Whether it be movies, video games, books, or TV shows, many people will agree that it is difficult to come up with or find new stories. Many recent live-action and animated movies have been remakes and relaunches of old movies, stories, or myths. Not that it’s wrong; it’s obviously profitable and we enjoy them.
Independent video game developers know this just as well. It seems to be that developers are starting to focus not on creating new stories from scratch, but to take existing successful stories or formulas and make creative changes to the details, meanings, implications, morals, and visuals.
A game where 70s, 80s, and 90s, pop culture and ancient German mythology come together. Image from here.
Lichtspeer is an indie game that released on Steam today. The German developer Bart Pieczonka from Lichthund wanted to make a traditional arcade game. Easy to play, difficult to master, and had no point to it but to have fun.
The base story that is used in this game is that the LichtGods are bored so they command a mortal to fight for their amusement. We’ve heard of that premise before. Some of us are also familiar with the visuals of pixels, basic shapes, and sharp edges. However, the meaning and details of the game are what give it that indie game vibe.
In a post from IndieGames.com, the developer grew up in the 90s in post-communist Poland. As a result, he grew up watching movies and shows such as Star Wars. The game reflects his childhood as the game’s enemies are a culture clash of western pop culture and Germanic mythology. In addition to his intentions of just making a fun game, Lichtspeer is defiantly style over story.
More about Lichtspeer here.
Stories are broken and you decide how they are retold. Image from totemteller.com.
This game is announced to come in 2017. It’s an open world game where stories are destroyed and you choose how to retell them.
As with some other indie developers, they have given us just enough information about the game to get us hooked and the rest is a mystery. Without knowing anything about the story, the visuals and animation alone is enough to turn heads.
Take a look for yourself at their website.
A physiological horror game from inside a child’s mind. Image from here.
Fran Bow was developed by Killmonday by two Swedish people armed with creativity. It’s a point-and-click psychological horror game with, literally, many layers to it.

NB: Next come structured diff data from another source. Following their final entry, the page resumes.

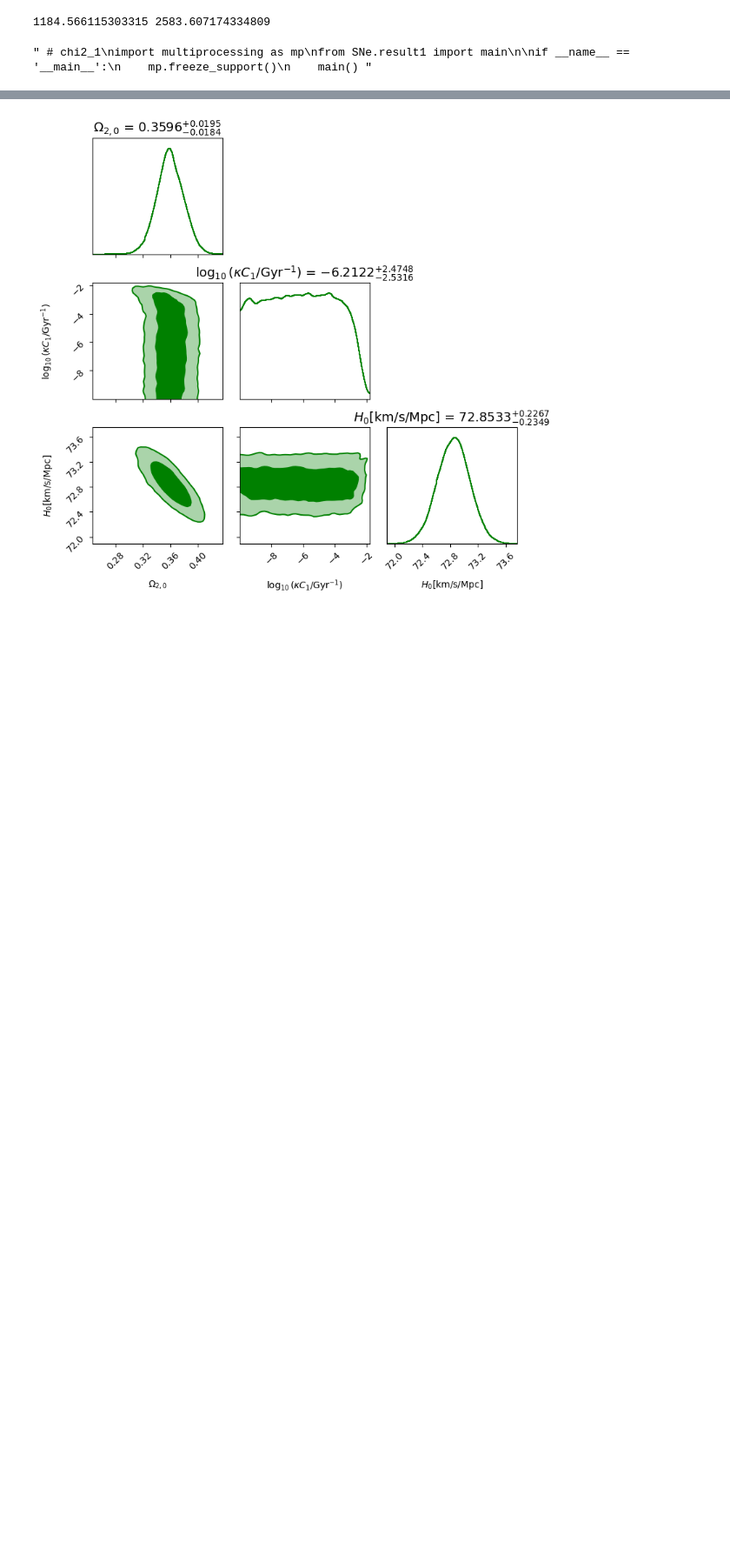
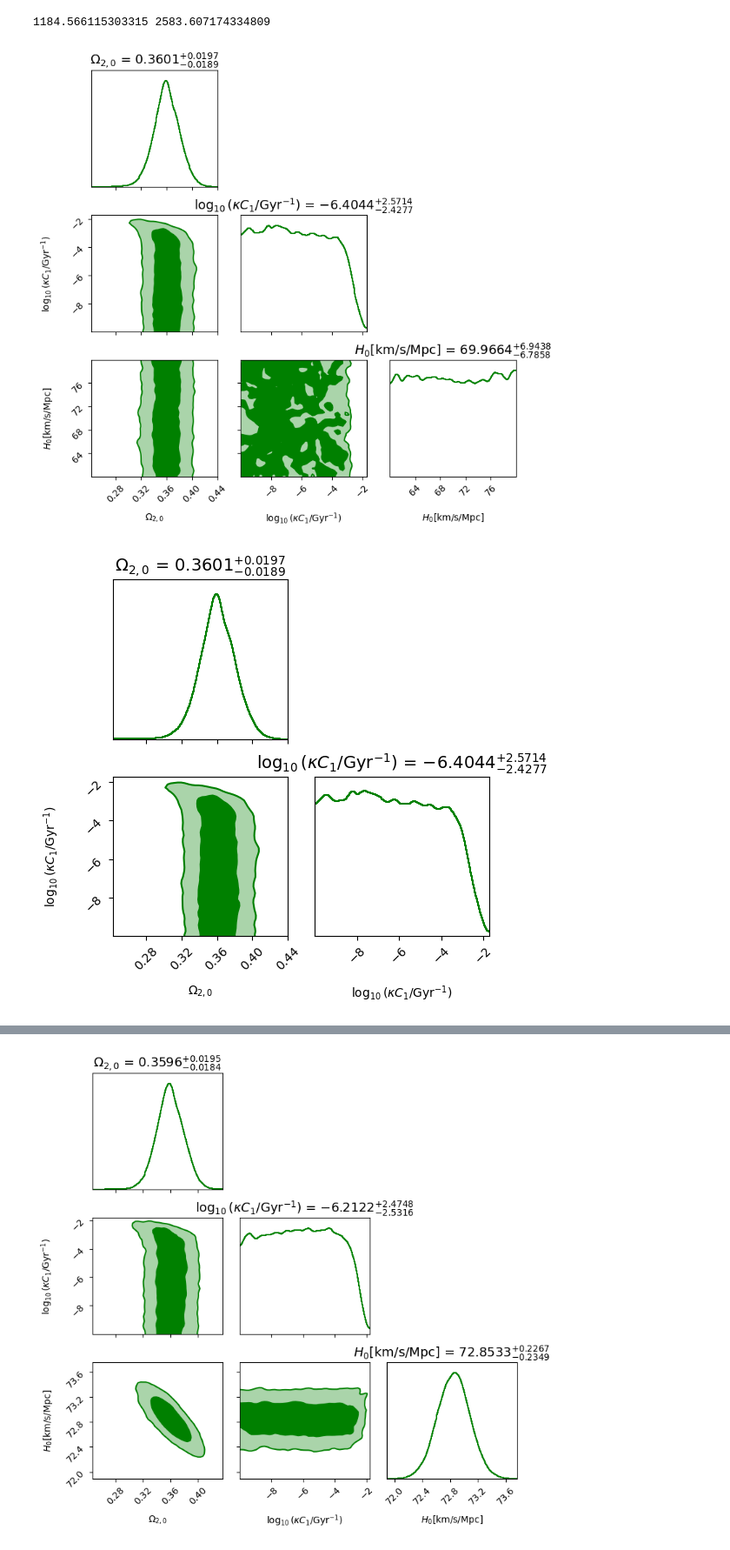
Before and after one commit to kaltsit33/IDM, a Jupyter notebook: all_in_one.ipynb, the cells around one changed output, grey strips where cells are left out. Shown at 87% size. Cells and saved outputs as stored; diff of their text form; code cells hidden in the pictures; blank space fills up the shorter version.

```diff
--- a/all_in_one.ipynb
+++ b/all_in_one.ipynb
@@ -164,12 +164,13 @@ print(chi2_1,chi2_2)
 # %% [output]
 1184.566115303315 2583.607174334809
 # %%
-""" # chi2_1
+# chi2_1
 import multiprocessing as mp
 from SNe.result1 import main
 
 if __name__ == '__main__':
     mp.freeze_support()
-    main() """
+    main()
 # %% [output]
-" # chi2_1\nimport multiprocessing as mp\nfrom SNe.result1 import main\n\nif __name__ == '__main__':\n    mp.freeze_support()\n    main() "
+[figure, added]
+[figure, added]
```
Also changed, not shown: parts of 5 cells of this notebook, 19 other files.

The base story is about an recently orphaned girl who left her mental hospital to find her lost cat. Killmonday took this premise and used it to explore sensitive topics and question what reality really is. They also use an art style similar to a children’s book. Every small detail adds to the environment and helps tell the story.
The game has been long released, but the game’s description on the website leaves Fran Bow just as mysterious as Totem Teller.

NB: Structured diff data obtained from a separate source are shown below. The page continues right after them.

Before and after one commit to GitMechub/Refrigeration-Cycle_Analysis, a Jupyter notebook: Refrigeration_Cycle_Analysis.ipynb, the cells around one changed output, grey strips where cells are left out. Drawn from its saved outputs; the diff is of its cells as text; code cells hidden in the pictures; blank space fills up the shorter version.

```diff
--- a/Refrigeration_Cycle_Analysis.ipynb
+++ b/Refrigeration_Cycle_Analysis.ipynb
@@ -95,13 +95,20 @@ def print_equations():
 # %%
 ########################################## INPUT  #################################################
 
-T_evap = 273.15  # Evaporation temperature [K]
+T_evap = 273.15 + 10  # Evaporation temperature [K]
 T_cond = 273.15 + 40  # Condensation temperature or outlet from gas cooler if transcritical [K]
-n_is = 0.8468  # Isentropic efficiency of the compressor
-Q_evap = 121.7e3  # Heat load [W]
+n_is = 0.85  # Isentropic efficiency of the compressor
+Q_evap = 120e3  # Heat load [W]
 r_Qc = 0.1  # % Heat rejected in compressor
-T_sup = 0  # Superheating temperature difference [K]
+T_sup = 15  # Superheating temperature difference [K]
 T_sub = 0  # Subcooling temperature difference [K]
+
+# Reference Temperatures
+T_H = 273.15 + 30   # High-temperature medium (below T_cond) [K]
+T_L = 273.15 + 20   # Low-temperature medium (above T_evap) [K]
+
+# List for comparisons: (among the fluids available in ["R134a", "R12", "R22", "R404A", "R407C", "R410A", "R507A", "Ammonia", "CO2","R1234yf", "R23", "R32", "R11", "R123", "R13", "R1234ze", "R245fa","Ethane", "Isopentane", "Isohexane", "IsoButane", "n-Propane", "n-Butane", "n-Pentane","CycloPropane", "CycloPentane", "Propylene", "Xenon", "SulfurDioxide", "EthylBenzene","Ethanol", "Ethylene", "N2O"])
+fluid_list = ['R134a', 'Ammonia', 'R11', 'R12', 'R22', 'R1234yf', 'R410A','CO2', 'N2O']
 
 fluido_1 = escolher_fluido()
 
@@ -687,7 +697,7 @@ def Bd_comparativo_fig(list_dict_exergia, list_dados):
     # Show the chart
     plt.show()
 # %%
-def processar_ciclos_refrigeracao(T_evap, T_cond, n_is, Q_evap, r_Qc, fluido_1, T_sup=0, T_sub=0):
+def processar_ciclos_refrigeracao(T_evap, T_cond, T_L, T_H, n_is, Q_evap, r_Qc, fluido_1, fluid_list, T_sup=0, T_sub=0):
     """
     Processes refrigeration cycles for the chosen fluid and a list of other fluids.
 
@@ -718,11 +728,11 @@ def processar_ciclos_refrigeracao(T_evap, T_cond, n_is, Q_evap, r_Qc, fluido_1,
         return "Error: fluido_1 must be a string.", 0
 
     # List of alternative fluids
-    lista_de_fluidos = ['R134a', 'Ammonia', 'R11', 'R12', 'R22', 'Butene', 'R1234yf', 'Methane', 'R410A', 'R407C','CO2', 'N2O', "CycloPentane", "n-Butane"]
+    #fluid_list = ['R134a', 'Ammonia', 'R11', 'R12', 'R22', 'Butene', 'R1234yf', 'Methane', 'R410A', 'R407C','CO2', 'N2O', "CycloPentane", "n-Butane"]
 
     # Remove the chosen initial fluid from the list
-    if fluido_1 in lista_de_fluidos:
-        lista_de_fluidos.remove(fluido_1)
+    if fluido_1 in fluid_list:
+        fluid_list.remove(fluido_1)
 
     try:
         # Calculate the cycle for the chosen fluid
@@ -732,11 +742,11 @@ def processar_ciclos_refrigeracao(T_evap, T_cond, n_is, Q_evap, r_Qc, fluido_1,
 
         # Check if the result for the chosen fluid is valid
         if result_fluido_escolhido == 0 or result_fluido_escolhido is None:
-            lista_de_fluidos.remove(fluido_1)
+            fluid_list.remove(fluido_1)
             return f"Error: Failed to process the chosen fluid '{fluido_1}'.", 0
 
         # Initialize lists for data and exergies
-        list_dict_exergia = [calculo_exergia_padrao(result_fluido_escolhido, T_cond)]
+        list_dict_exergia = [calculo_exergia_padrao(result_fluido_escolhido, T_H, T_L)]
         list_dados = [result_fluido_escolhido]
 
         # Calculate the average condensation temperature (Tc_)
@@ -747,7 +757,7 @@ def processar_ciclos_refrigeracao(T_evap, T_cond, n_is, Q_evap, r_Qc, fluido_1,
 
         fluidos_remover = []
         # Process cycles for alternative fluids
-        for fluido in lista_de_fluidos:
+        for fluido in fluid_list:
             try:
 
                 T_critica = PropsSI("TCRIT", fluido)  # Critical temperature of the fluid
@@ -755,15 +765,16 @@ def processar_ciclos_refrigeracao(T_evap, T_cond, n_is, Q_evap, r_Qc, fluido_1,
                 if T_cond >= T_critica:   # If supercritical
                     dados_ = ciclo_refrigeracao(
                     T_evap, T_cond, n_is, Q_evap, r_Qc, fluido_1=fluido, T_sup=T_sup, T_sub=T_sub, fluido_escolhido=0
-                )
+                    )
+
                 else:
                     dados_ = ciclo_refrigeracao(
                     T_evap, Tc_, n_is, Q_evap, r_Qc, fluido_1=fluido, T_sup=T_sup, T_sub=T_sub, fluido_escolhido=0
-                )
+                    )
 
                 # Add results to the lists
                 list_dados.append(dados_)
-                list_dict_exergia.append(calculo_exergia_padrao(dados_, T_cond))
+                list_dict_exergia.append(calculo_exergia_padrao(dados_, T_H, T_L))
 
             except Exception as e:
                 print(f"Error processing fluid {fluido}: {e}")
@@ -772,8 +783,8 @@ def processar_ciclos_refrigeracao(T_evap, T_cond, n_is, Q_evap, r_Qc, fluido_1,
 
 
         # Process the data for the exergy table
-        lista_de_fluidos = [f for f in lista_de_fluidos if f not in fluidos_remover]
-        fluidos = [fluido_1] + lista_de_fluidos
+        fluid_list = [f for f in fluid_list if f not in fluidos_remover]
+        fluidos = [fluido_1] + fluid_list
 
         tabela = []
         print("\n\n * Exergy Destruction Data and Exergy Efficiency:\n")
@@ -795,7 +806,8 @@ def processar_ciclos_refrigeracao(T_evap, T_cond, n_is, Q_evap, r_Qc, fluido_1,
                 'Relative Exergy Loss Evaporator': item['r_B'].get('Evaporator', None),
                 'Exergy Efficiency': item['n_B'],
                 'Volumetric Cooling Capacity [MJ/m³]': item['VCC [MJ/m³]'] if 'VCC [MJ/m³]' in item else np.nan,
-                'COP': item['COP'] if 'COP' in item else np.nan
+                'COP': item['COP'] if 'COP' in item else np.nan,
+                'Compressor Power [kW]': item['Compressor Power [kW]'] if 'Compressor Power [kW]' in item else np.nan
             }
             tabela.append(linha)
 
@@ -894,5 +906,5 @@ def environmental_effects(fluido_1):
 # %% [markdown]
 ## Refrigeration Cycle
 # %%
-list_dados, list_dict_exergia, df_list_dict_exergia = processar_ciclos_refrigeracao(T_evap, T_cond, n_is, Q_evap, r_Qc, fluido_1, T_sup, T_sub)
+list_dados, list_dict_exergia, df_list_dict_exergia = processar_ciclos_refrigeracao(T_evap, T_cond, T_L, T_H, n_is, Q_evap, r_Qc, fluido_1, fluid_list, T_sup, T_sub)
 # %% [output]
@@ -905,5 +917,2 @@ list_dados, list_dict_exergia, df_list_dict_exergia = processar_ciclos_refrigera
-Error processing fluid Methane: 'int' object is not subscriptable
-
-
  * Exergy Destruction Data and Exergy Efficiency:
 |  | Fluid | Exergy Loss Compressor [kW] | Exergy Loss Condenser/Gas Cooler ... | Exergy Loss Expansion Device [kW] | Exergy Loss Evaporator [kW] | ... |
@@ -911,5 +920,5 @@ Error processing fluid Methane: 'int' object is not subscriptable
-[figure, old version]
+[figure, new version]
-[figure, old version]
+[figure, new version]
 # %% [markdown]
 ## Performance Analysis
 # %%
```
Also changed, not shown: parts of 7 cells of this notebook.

You are the only one who can save the forest and its beauty. Image from here.
As a final example, you can nearly forget that Ori and the Blind Forest is a platform game because of its amazing visuals. It also has a basic story at its core: the forest is dying and our hero has to collect powerful elements to restore it. But after 4 years, Moon Studios has created “…memorable characters in an atmospheric world and… a story that players will truly care about, ” as they say.
Read more from the official website.
So what is the trend that these games are following? Making the player question what they know. Show the player something they’ve never seen before. Take stories they have heard before and change them beyond recognition. The basic stories behind all of these games have been told before and you likely didn’t realize it. It’s a good trend for developers to follow and one players can appreciate.